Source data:
◇ ◇ ◇ ◇

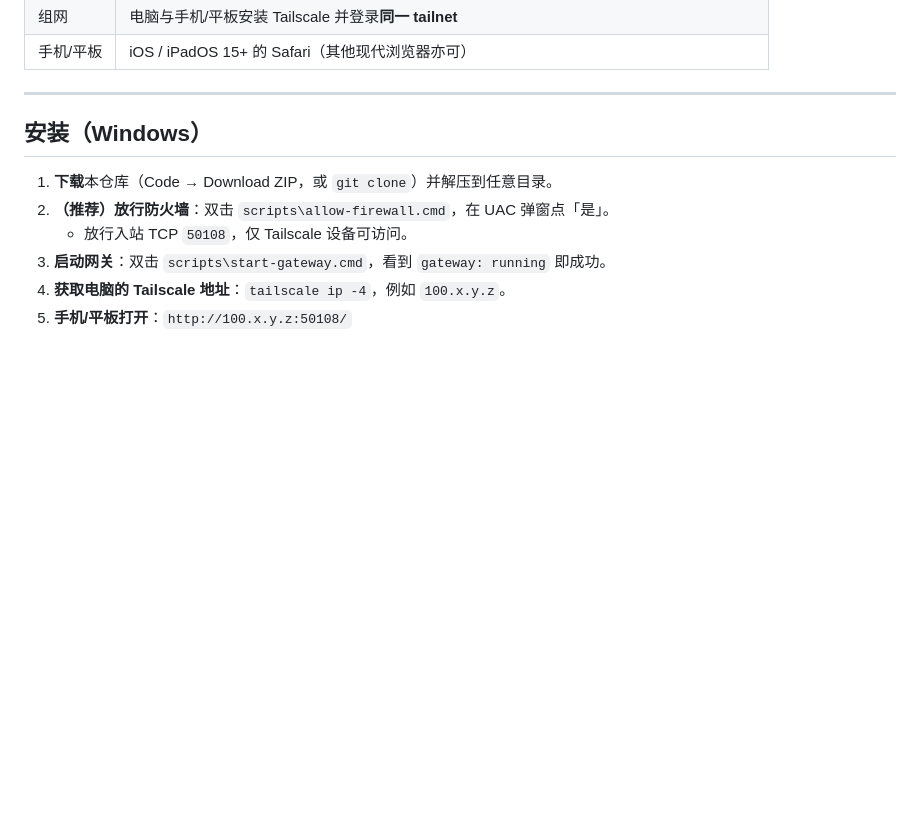
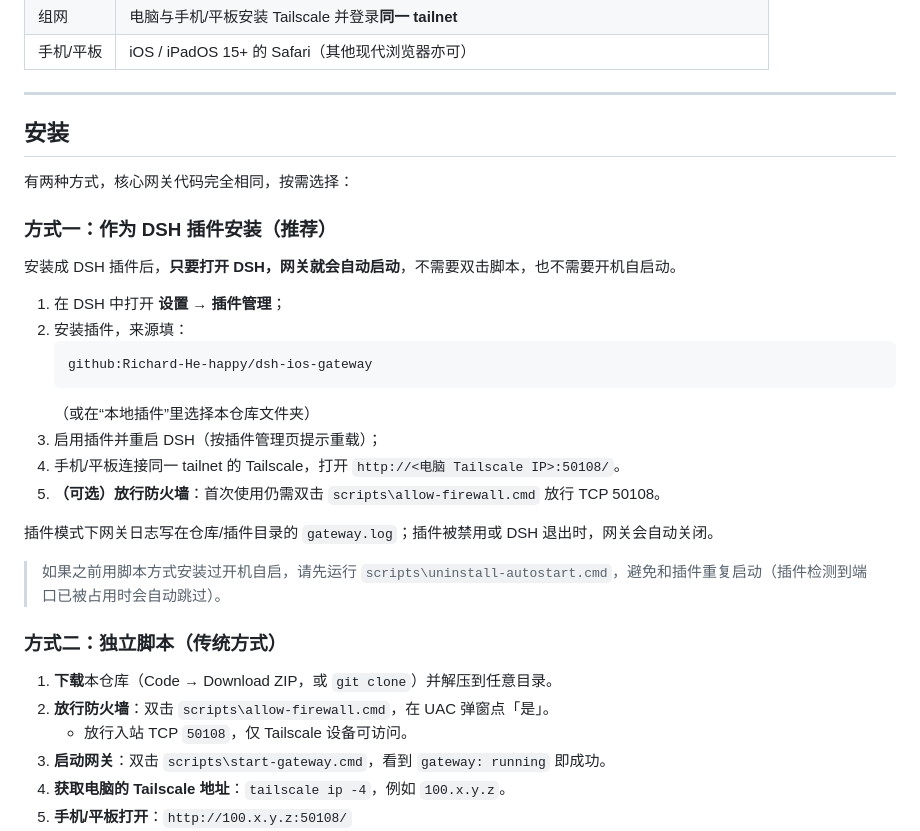
Before and after one commit to Richard-He-happy/dsh-ios-gateway, a Markdown page: README.md, the part around one of its changes. Rendered like a GitHub page; blank space fills up the shorter version.

````diff
--- a/README.md
+++ b/README.md
@@ -73,10 +73,32 @@ DSH 桌面端的 Web GUI 默认只监听 `127.0.0.1` 的随机端口，并有 Ho
 
 ---
 
-## 安装（Windows）
+## 安装
+
+有两种方式，核心网关代码完全相同，按需选择：
+
+### 方式一：作为 DSH 插件安装（推荐）
+
+安装成 DSH 插件后，**只要打开 DSH，网关就会自动启动**，不需要双击脚本，也不需要开机自启动。
+
+1. 在 DSH 中打开 **设置 → 插件管理**；
+2. 安装插件，来源填：
+   ```
+   github:Richard-He-happy/dsh-ios-gateway
+   ```
+   （或在“本地插件”里选择本仓库文件夹）
+3. 启用插件并重启 DSH（按插件管理页提示重载）；
+4. 手机/平板连接同一 tailnet 的 Tailscale，打开 `http://<电脑 Tailscale IP>:50108/`。
+5. **（可选）放行防火墙**：首次使用仍需双击 `scripts\allow-firewall.cmd` 放行 TCP 50108。
+
+插件模式下网关日志写在仓库/插件目录的 `gateway.log`；插件被禁用或 DSH 退出时，网关会自动关闭。
+
+> 如果之前用脚本方式安装过开机自启，请先运行 `scripts\uninstall-autostart.cmd`，避免和插件重复启动（插件检测到端口已被占用时会自动跳过）。
+
+### 方式二：独立脚本（传统方式）
 
 1. **下载**本仓库（Code → Download ZIP，或 `git clone`）并解压到任意目录。
-2. **（推荐）放行防火墙**：双击 `scripts\allow-firewall.cmd`，在 UAC 弹窗点「是」。
+2. **放行防火墙**：双击 `scripts\allow-firewall.cmd`，在 UAC 弹窗点「是」。
    - 放行入站 TCP `50108`，仅 Tailscale 设备可访问。
 3. **启动网关**：双击 `scripts\start-gateway.cmd`，看到 `gateway: running` 即成功。
 4. **获取电脑的 Tailscale 地址**：`tailscale ip -4`，例如 `100.x.y.z`。
````
Also changed, not shown: other parts of README.md (+8 -1 lines), docs/phone-home-screen.png (added), 5 other files.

◇ ◇ ◇ ◇

● WORK REQUEST
A verbatim copy of the data, with all pictures omitted, is the required output.

● RESULT OF THE EXERCISE
Before and after one commit to Richard-He-happy/dsh-ios-gateway, a Markdown page: README.md, the part around one of its changes. Rendered like a GitHub page; blank space fills up the shorter version.

````diff
--- a/README.md
+++ b/README.md
@@ -73,10 +73,32 @@ DSH 桌面端的 Web GUI 默认只监听 `127.0.0.1` 的随机端口，并有 Ho
 
 ---
 
-## 安装（Windows）
+## 安装
+
+有两种方式，核心网关代码完全相同，按需选择：
+
+### 方式一：作为 DSH 插件安装（推荐）
+
+安装成 DSH 插件后，**只要打开 DSH，网关就会自动启动**，不需要双击脚本，也不需要开机自启动。
+
+1. 在 DSH 中打开 **设置 → 插件管理**；
+2. 安装插件，来源填：
+   ```
+   github:Richard-He-happy/dsh-ios-gateway
+   ```
+   （或在“本地插件”里选择本仓库文件夹）
+3. 启用插件并重启 DSH（按插件管理页提示重载）；
+4. 手机/平板连接同一 tailnet 的 Tailscale，打开 `http://<电脑 Tailscale IP>:50108/`。
+5. **（可选）放行防火墙**：首次使用仍需双击 `scripts\allow-firewall.cmd` 放行 TCP 50108。
+
+插件模式下网关日志写在仓库/插件目录的 `gateway.log`；插件被禁用或 DSH 退出时，网关会自动关闭。
+
+> 如果之前用脚本方式安装过开机自启，请先运行 `scripts\uninstall-autostart.cmd`，避免和插件重复启动（插件检测到端口已被占用时会自动跳过）。
+
+### 方式二：独立脚本（传统方式）
 
 1. **下载**本仓库（Code → Download ZIP，或 `git clone`）并解压到任意目录。
-2. **（推荐）放行防火墙**：双击 `scripts\allow-firewall.cmd`，在 UAC 弹窗点「是」。
+2. **放行防火墙**：双击 `scripts\allow-firewall.cmd`，在 UAC 弹窗点「是」。
    - 放行入站 TCP `50108`，仅 Tailscale 设备可访问。
 3. **启动网关**：双击 `scripts\start-gateway.cmd`，看到 `gateway: running` 即成功。
 4. **获取电脑的 Tailscale 地址**：`tailscale ip -4`，例如 `100.x.y.z`。
````
Also changed, not shown: other parts of README.md (+8 -1 lines), docs/phone-home-screen.png (added), 5 other files.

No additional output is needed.